## Data items
----
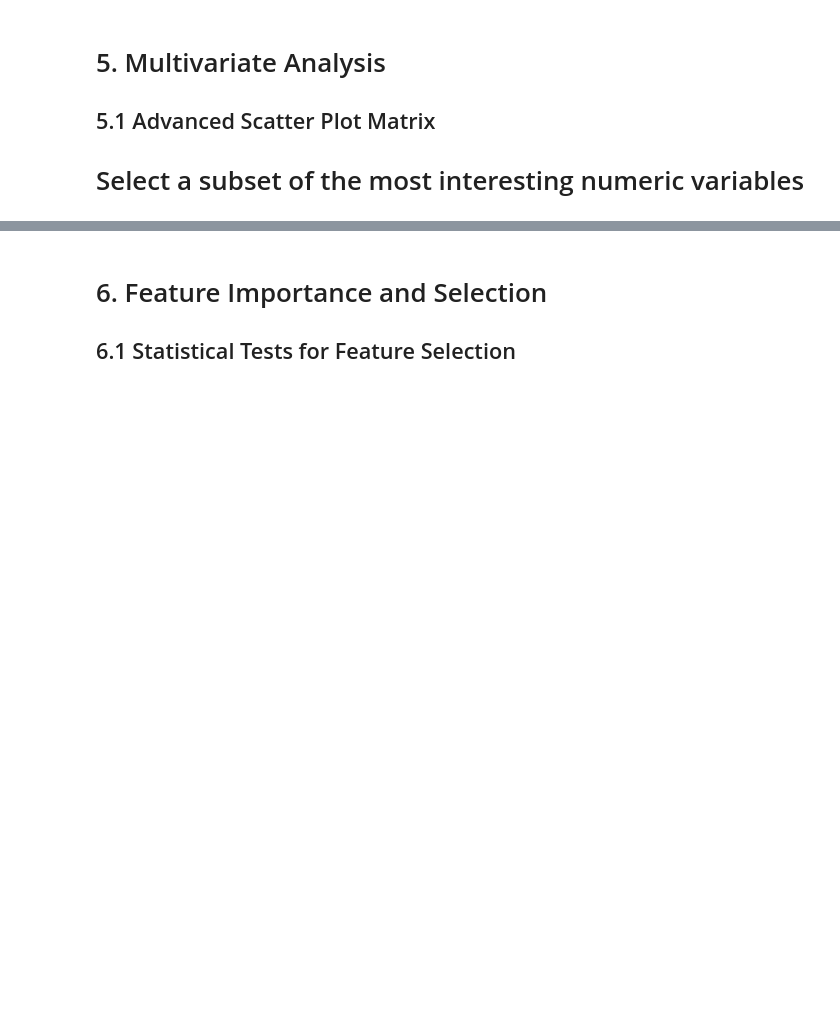
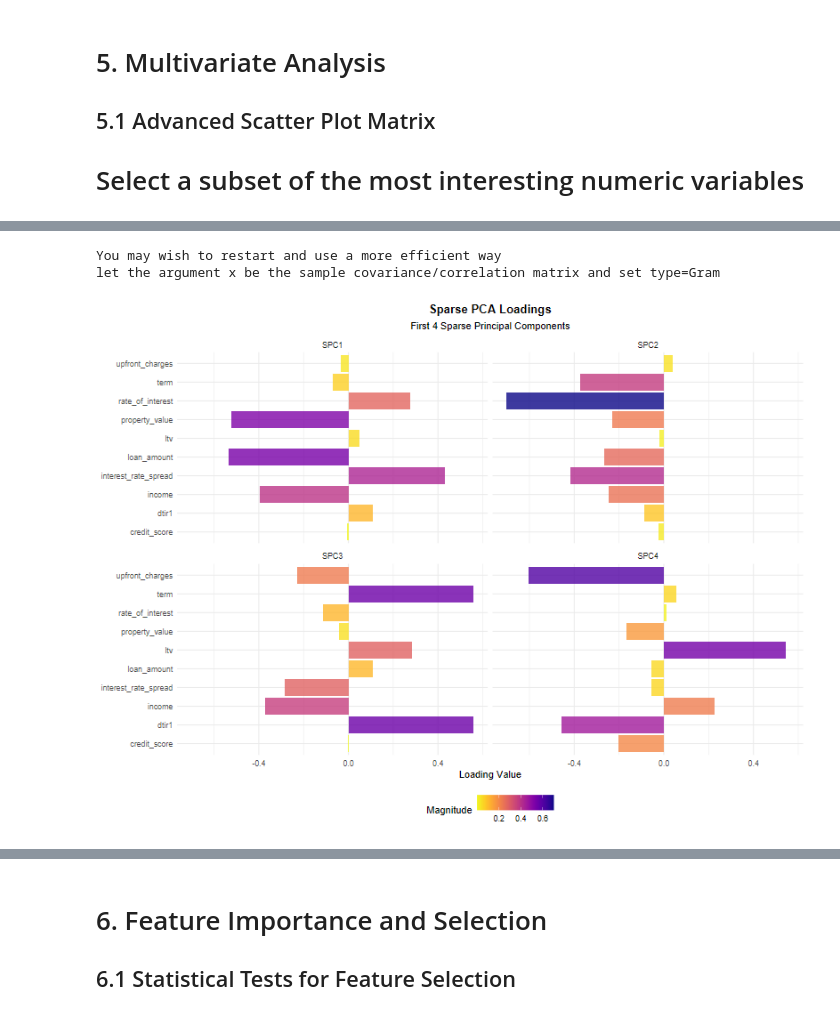
Before and after one commit to Chrisolande/Loan-Default, a Jupyter notebook: loan_data.ipynb, the cells around one changed output, grey strips where cells are left out. Cells and saved outputs as stored; diff of their text form; code cells hidden in the pictures; blank space fills up the shorter version.

Commit message:
Perform Sparse PCA

```diff
--- a/loan_data.ipynb
+++ b/loan_data.ipynb
@@ -662,0 +530,40 @@ if(length(numeric_cols) > 2 && target_var %in% names(data) && is.factor(data[[ta
+# %%
+library(elasticnet)
+library(rospca)
+library(PMA)
+loan_cov <- cov(loan_scaled)
+sparse_pca <- spca(loan_scaled,
+                  K = 4, # Number of components
+                  para = c(rep(0.2, 4)), # Sparsity parameters for each component
+                  type = "predictor",
+                  sparse = "penalty" # How do I induce sparsity?
+                )
+
+loadings_sparse <- sparse_pca$loadings
+# Prepare the data for visualization
+loadings_sparse_df <- as.data.frame(loadings_sparse)
+colnames(loadings_sparse_df) <- paste0("SPC", 1:ncol(loadings_sparse_df))
+loadings_sparse_df$Variable <- rownames(loadings_sparse_df)
+loadings_sparse_long <- pivot_longer(loadings_sparse_df,
+                                    cols = starts_with("SPC"),
+                                    names_to = "Component",
+                                    values_to = "Loading")
+# Visualize the Sparse PCA Loadings
+ggplot(loadings_sparse_long, aes(Variable, Loading, fill = abs(Loading))) +
+  geom_bar(stat = "identity", alpha = 0.8) +
+  facet_wrap(~ Component, ncol = 2) +
+  coord_flip() +
+  scale_fill_viridis(option = "plasma", direction = -1) +
+  labs(title = "Sparse PCA Loadings",
+  subtitle = "First 4 Sparse Principal Components",
+  x = NULL,
+  y = "Loading Value",
+  fill = "Magnitude") +
+  theme_minimal() +
+  theme(plot.title = element_text(hjust = 0.5, face = "bold"),
+   plot.subtitle = element_text(hjust = 0.5),
+   legend.position = "bottom")
+# %% [output]
+You may wish to restart and use a more efficient way
+let the argument x be the sample covariance/correlation matrix and set type=Gram
+[figure, added]
```
Also changed, not shown: parts of 14 cells of this notebook.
----
## TASK PROMPT
Where a line of the records includes "ipynb", copy it.

## WRITTEN RESPONSE
Before and after one commit to Chrisolande/Loan-Default, a Jupyter notebook: loan_data.ipynb, the cells around one changed output, grey strips where cells are left out. Cells and saved outputs as stored; diff of their text form; code cells hidden in the pictures; blank space fills up the shorter version.
--- a/loan_data.ipynb
+++ b/loan_data.ipynb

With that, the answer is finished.